*Directions:* An exact reproduction of the listing is wanted, with the pictures dropped.

*Information shown:*
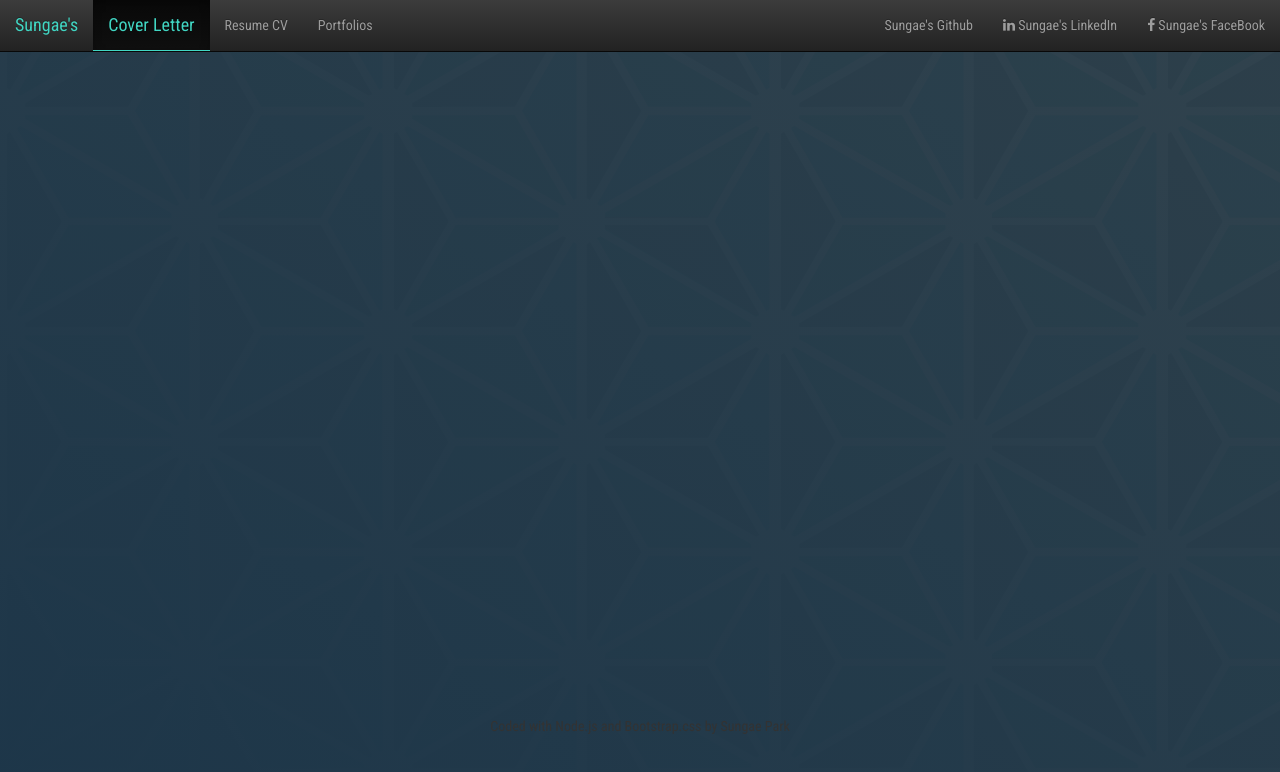
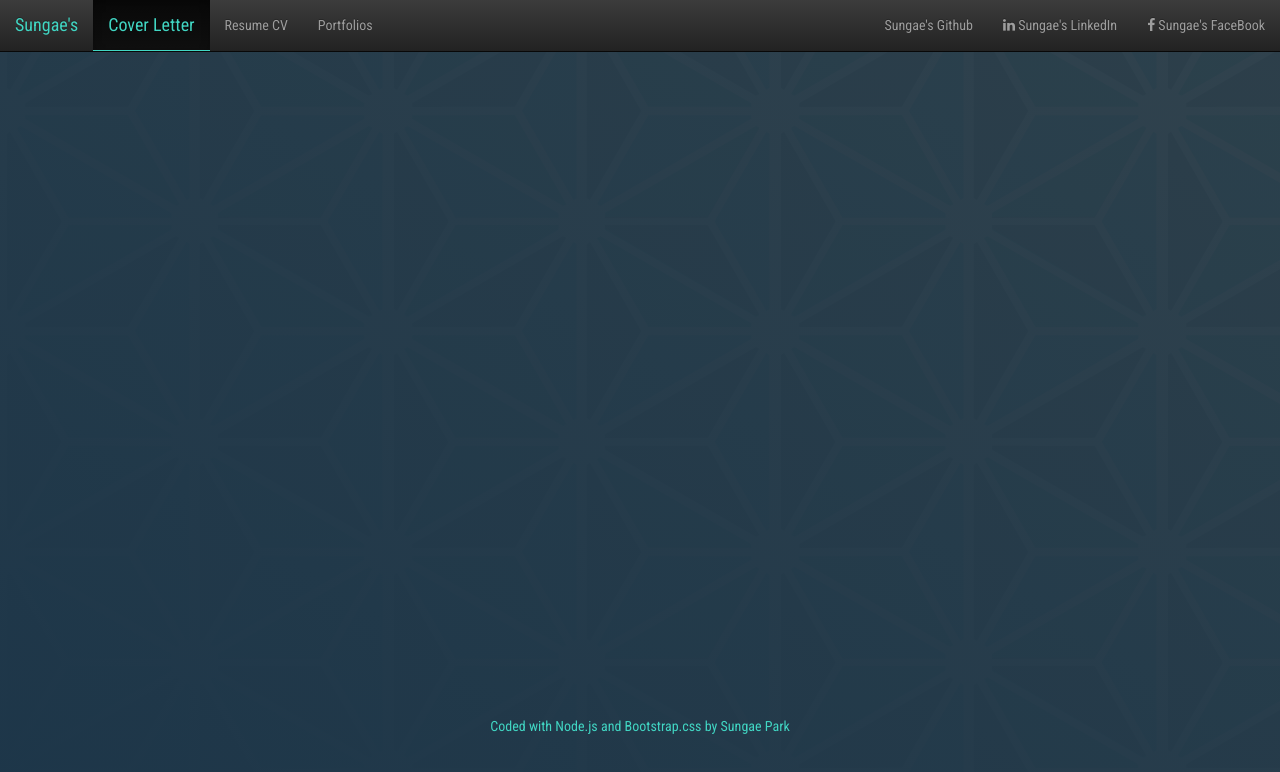
Before and after one commit to luvsungae/Sungae-Park-Page, a website: page public/index.html in a window 1280 px wide. Drawn offline with nearby package versions, Linux system fonts and the light colour scheme.

Commit message:
Update index.html
Revised

```diff
--- a/public/index.html
+++ b/public/index.html
@@ -44,7 +44,7 @@
   	<iframe src="pdfs/SungaePark-Coverletter-med.pdf" width="1024" height="500" style="border-width:0" frameborder="0"></iframe>
   </div>
   <br><br>
-  <p align="center">Coded with Node.js and Bootstrap.css by Sungae Park</p>
+  <p align="center" style="color:#41D6C3">Coded with Node.js and Bootstrap.css by Sungae Park</p>
 </div>
 </body>
 </html>
```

*Solution to this problem:*
Before and after one commit to luvsungae/Sungae-Park-Page, a website: page public/index.html in a window 1280 px wide. Drawn offline with nearby package versions, Linux system fonts and the light colour scheme.

Commit message:
Update index.html
Revised

```diff
--- a/public/index.html
+++ b/public/index.html
@@ -44,7 +44,7 @@
   	<iframe src="pdfs/SungaePark-Coverletter-med.pdf" width="1024" height="500" style="border-width:0" frameborder="0"></iframe>
   </div>
   <br><br>
-  <p align="center">Coded with Node.js and Bootstrap.css by Sungae Park</p>
+  <p align="center" style="color:#41D6C3">Coded with Node.js and Bootstrap.css by Sungae Park</p>
 </div>
 </body>
 </html>
```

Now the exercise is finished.